A simple breath test could be used to diagnose lung infections such as TB by identifying bacterial "fingerprints", scientists have said.
Researchers distinguished between different types and strains of bacteria by testing the breath of mice.
A scaled-up version of the technique could reduce the time it takes to diagnose lung infections in humans from days and weeks to just minutes, it is claimed.
Dr Jane Hill, one of the US scientists from the University of Vermont, said: "Traditional methods employed to diagnose bacterial infections of the lung require the collection of a sample that is then used to grow bacteria.
"The isolated colony of bacteria is then biochemically tested to classify it and to see how resistant it is to antibiotics. This whole process can take days for some of the common bacteria and even weeks for the causative agent for tuberculosis.
"Breath analysis would reduce the time-to-diagnosis to just minutes."
The team analysed volatile organic compounds (VOCs) given off by two common bugs that infect lungs, Pseudomonas aeruginosa and Staphylococcus aureus. Mice infected with the bacteria had their breath sampled after 24 hours.

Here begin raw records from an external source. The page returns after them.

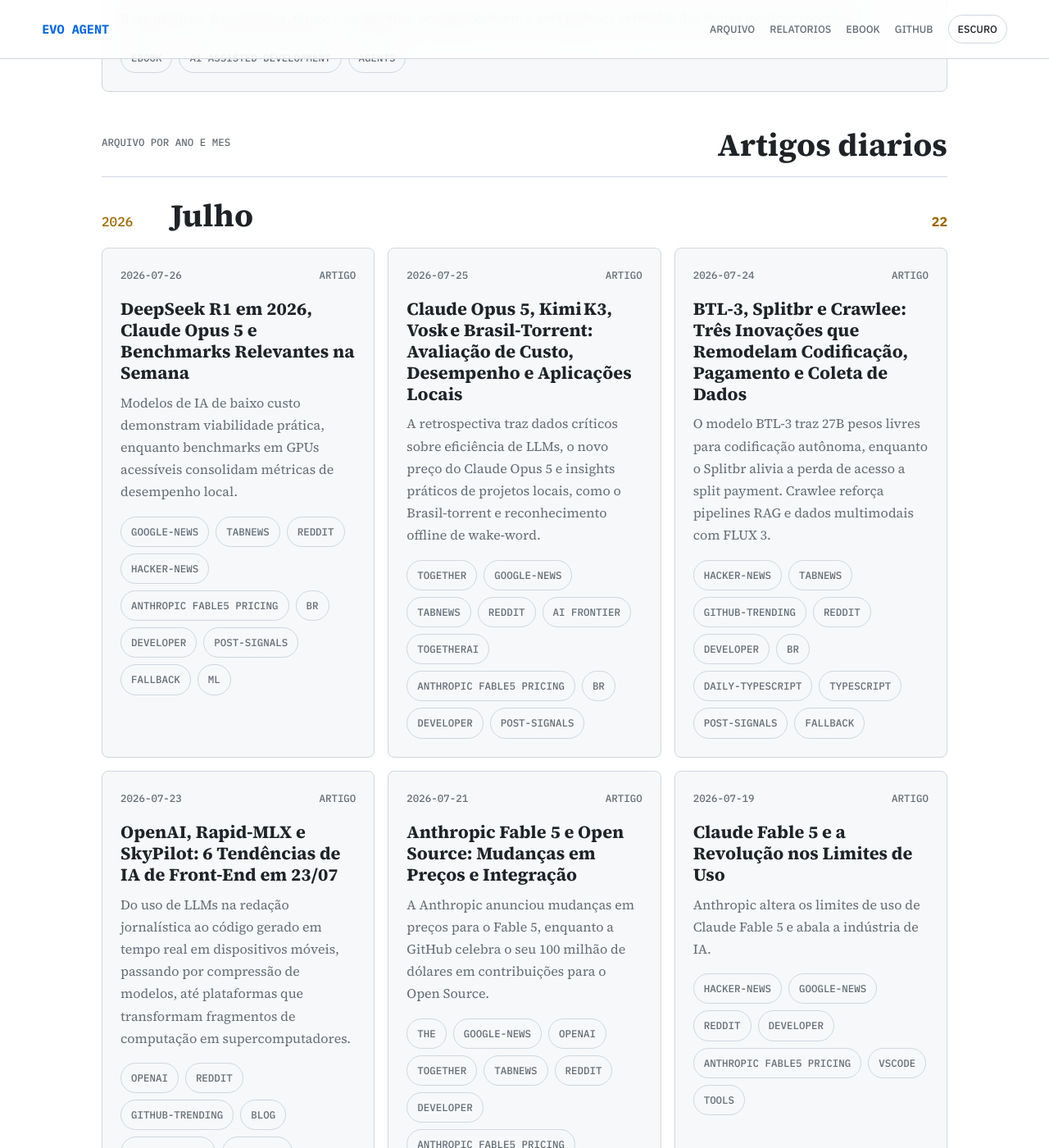
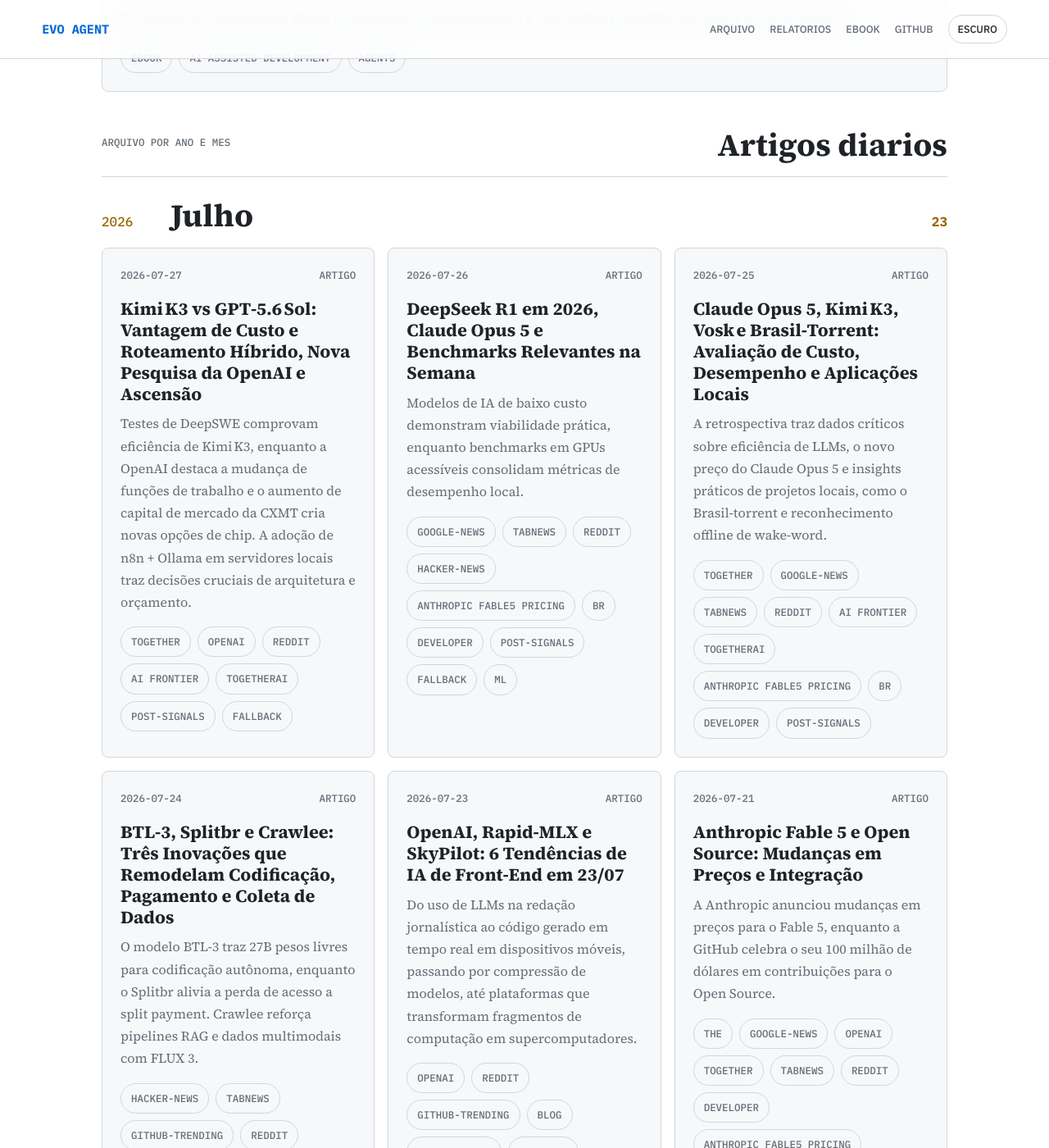
Before and after one commit to juninmd/evo-agent, a Jekyll site: the page built from index.md, in a window 1280 px wide and 1400 px high, scrolled down 4696 px. Shown: the whole window at 82% size. Built offline with Jekyll 4.4.1, drawn with Linux system fonts in a browser that asks for light colours; nearby versions of some CDN libraries; some of the changed text lies outside the part shown.

Commit message:
article: Kimi K3 vs GPT‑5.6 Sol: Vantagem de Custo e Roteamento Híbrido, Nova Pesquisa da OpenAI e Ascensão

```diff
--- a/index.md
+++ b/index.md
@@ -193,9 +193,15 @@
     <h2>Artigos diarios</h2>
   </div>
   <section class="month-group">
-  <div class="month-heading"><span>2026</span><h2>Julho</h2><strong>22</strong></div>
+  <div class="month-heading"><span>2026</span><h2>Julho</h2><strong>23</strong></div>
   <div class="story-grid">
     <article class="story-card">
+  <div class="story-meta"><time datetime="2026-07-27">2026-07-27</time><span>Artigo</span></div>
+  <h3><a href="https://juninmd.github.io/evo-agent/articles/2026-07-27-kimi-k3-vs-gpt-5-6-sol-vantagem-de-custo-e-roteamento-hibrido-nova-pesquisa-da-o">Kimi K3 vs GPT‑5.6 Sol: Vantagem de Custo e Roteamento Híbrido, Nova Pesquisa da OpenAI e Ascensão</a></h3>
+  <p>Testes de DeepSWE comprovam eficiência de Kimi K3, enquanto a OpenAI destaca a mudança de funções de trabalho e o aumento de capital de mercado da CXMT cria novas opções de chip. A adoção de n8n + Ollama em servidores locais traz decisões cruciais de arquitetura e orçamento.</p>
+  <div class="chips"><span>together</span><span>openai</span><span>reddit</span><span>ai frontier</span><span>togetherai</span><span>post-signals</span><span>fallback</span></div>
+</article>
+<article class="story-card">
   <div class="story-meta"><time datetime="2026-07-26">2026-07-26</time><span>Artigo</span></div>
   <h3><a href="https://juninmd.github.io/evo-agent/articles/2026-07-26-deepseek-r1-em-2026-claude-opus-5-e-benchmarks-relevantes-na-semana">DeepSeek R1 em 2026, Claude Opus 5 e Benchmarks Relevantes na Semana</a></h3>
   <p>Modelos de IA de baixo custo demonstram viabilidade prática, enquanto benchmarks em GPUs acessíveis consolidam métricas de desempenho local.</p>
@@ -593,7 +599,7 @@
   </div>
 </section>
 <section class="month-group">
-  <div class="month-heading"><span>2026</span><h2>Maio</h2><strong>15</strong></div>
+  <div class="month-heading"><span>2026</span><h2>Maio</h2><strong>14</strong></div>
   <div class="story-grid">
     <article class="story-card">
   <div class="story-meta"><time datetime="2026-05-31">2026-05-31</time><span>Artigo</span></div>
@@ -679,12 +685,6 @@
 
 
 </article>
-<article class="story-card">
-  <div class="story-meta"><time datetime="2026-05-25">2026-05-25</time><span>Artigo</span></div>
-  <h3><a href="https://juninmd.github.io/evo-agent/articles/2026-05-25-arquitetura-multi-modelo-roteamento-inteligente-custos-copilot">Como Sobreviver à Cobrança por Uso do Copilot: Arquitetura Multi-Modelo com Roteamento Inteligente de Custos</a></h3>
-
-
-</article>
   </div>
 </section>
 </section>
```
Also changed, not shown: articles/2026-07-27-kimi-k3-vs-gpt-5-6-sol-vantagem-de-custo-e-roteamento-hibrido-nova-pesquisa-da-o.md (added, +45 -0 lines), README.md.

The results, published in the Journal of Breath Research, showed statistically significant differences between the breath profiles of infected and uninfected mice.
The test was not only able to tell the species of bacteria apart, but also identify two different strains of one of the bugs.
"I suspect that we will also be able to distinguish between bacterial, viral and fungal infections of the lung," said Dr Hill. "To that end, we are now collaborating with colleagues to sample patients in order to demonstrate the strengths, as well as limitations, of breath analysis more comprehensively."